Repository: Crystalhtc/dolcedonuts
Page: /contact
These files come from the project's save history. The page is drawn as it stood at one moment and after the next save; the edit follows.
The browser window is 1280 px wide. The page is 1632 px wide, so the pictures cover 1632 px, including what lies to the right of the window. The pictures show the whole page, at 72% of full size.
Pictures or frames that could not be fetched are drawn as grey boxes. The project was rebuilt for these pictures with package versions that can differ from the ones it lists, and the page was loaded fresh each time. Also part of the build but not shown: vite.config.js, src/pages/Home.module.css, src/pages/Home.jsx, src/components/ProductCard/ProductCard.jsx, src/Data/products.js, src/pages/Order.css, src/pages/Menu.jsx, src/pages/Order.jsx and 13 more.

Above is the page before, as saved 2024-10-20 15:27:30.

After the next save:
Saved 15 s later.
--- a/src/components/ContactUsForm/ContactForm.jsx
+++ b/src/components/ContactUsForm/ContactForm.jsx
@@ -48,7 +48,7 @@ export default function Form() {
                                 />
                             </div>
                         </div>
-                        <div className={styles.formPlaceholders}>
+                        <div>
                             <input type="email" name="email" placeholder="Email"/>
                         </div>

○ ○ ○

- Problem statement: Lines in the records that hold the word "drawn" are to be counted; give only the total.

- Result below: 2